**ASSIGNMENT:** Would you please copy every line from the records that contains the word "live"?

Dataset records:
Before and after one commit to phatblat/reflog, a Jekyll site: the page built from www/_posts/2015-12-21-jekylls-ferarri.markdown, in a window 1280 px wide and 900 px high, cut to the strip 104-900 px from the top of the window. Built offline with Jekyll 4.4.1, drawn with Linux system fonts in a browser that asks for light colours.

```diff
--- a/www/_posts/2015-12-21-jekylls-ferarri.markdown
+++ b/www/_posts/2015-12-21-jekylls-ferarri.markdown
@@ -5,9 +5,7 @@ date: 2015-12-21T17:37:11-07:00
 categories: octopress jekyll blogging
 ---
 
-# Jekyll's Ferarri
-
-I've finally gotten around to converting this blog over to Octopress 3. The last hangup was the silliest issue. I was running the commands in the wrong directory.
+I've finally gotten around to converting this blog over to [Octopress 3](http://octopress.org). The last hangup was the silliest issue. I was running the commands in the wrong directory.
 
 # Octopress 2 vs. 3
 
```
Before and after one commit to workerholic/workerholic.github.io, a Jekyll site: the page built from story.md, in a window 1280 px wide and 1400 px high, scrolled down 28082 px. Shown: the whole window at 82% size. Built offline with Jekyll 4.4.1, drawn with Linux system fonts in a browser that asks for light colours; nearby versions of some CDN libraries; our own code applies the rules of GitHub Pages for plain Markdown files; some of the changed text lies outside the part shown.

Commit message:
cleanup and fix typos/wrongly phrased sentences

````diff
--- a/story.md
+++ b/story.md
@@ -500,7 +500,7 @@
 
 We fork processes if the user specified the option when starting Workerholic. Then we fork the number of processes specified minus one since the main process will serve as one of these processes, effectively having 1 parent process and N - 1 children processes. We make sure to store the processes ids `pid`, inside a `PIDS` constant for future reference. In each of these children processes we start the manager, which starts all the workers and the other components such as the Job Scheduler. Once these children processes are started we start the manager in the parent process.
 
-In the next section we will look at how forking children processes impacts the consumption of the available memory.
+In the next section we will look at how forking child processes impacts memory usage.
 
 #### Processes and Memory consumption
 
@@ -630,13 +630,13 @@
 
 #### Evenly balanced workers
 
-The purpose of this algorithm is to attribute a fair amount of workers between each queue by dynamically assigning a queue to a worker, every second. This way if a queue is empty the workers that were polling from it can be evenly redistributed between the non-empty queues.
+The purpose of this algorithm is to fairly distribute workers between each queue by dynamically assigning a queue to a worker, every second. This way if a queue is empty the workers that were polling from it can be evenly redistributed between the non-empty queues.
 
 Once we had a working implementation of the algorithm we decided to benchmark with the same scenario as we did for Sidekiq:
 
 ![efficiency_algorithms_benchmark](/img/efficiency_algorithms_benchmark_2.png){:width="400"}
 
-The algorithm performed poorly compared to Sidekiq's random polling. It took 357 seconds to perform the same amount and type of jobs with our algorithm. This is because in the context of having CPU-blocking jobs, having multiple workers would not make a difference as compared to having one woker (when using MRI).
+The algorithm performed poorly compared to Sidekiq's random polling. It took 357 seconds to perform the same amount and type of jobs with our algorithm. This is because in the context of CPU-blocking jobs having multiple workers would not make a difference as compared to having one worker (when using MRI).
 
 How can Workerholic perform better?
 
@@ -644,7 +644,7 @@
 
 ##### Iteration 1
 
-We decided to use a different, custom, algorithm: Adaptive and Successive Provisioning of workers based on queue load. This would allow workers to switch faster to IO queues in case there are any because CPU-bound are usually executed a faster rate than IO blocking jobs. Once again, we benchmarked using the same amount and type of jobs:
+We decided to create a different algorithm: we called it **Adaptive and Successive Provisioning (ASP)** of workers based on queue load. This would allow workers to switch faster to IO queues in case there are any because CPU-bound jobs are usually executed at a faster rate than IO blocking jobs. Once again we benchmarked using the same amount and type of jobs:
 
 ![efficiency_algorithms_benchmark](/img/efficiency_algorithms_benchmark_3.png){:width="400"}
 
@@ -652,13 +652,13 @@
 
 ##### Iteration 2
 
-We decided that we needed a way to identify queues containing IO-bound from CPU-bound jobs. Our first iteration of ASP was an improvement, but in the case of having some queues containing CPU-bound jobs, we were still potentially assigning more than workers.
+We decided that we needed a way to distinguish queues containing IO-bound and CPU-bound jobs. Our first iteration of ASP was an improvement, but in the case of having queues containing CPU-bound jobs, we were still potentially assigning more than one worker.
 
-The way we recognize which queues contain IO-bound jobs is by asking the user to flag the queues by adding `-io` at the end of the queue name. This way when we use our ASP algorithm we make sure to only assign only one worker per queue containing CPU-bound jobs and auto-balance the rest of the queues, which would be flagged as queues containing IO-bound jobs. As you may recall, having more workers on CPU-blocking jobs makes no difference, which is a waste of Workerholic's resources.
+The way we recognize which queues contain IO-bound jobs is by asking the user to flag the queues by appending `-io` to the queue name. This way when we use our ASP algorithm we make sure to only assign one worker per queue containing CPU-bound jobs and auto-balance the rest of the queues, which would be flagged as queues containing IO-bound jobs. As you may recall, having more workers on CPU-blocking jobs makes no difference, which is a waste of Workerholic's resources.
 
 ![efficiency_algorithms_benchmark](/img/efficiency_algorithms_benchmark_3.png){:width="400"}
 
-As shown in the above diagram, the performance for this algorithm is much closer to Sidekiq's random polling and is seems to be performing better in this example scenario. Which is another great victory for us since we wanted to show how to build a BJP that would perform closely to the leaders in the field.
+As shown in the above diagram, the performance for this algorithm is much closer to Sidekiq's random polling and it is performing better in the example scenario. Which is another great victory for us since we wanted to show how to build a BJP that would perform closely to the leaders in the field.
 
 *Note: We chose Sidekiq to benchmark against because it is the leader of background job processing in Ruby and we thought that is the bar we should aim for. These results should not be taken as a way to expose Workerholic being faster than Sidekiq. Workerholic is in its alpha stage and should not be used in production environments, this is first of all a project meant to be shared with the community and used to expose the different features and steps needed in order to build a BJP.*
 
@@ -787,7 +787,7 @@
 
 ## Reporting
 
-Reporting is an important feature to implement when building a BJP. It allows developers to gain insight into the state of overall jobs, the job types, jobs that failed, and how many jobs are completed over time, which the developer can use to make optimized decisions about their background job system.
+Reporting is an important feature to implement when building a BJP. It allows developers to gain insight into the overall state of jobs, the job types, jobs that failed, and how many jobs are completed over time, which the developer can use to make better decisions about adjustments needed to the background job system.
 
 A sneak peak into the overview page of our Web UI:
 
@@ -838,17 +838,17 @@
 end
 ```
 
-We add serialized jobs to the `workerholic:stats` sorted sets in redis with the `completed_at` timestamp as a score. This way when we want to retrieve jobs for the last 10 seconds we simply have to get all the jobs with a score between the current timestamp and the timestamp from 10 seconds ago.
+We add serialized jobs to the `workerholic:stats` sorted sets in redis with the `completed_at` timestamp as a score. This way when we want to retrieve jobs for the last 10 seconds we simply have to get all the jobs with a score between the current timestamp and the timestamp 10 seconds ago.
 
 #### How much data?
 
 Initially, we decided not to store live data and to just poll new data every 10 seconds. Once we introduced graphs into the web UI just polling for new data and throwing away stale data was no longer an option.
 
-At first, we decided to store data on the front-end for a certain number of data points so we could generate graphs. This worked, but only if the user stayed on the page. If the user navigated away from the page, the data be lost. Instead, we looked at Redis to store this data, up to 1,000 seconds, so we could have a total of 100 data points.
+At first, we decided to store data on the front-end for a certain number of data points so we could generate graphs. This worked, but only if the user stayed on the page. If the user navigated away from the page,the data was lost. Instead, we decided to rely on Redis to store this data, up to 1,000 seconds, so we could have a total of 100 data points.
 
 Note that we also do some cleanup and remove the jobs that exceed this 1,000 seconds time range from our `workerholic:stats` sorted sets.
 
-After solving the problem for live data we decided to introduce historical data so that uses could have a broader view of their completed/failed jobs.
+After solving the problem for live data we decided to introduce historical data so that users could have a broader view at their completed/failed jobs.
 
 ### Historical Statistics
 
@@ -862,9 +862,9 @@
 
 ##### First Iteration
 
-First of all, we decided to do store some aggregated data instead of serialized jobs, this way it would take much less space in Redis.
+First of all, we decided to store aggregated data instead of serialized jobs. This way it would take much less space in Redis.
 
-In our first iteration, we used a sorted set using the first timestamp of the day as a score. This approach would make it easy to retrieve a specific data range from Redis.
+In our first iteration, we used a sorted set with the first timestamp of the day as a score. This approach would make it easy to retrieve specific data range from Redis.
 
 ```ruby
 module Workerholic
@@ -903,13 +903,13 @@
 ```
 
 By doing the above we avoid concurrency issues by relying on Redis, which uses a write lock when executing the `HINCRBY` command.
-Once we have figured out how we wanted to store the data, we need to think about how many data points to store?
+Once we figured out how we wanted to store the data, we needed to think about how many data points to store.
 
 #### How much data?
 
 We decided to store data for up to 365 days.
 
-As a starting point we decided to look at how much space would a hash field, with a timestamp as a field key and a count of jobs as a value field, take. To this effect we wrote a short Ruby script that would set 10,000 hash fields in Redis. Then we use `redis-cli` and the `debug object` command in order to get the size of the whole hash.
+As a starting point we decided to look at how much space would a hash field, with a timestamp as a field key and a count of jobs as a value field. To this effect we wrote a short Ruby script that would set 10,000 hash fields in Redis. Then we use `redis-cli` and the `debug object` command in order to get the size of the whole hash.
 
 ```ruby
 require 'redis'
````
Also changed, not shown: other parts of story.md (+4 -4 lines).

**WRITTEN SOLUTION:**
 Initially, we decided not to store live data and to just poll new data every 10 seconds. Once we introduced graphs into the web UI just polling for new data and throwing away stale data was no longer an option.
-After solving the problem for live data we decided to introduce historical data so that uses could have a broader view of their completed/failed jobs.
+After solving the problem for live data we decided to introduce historical data so that users could have a broader view at their completed/failed jobs.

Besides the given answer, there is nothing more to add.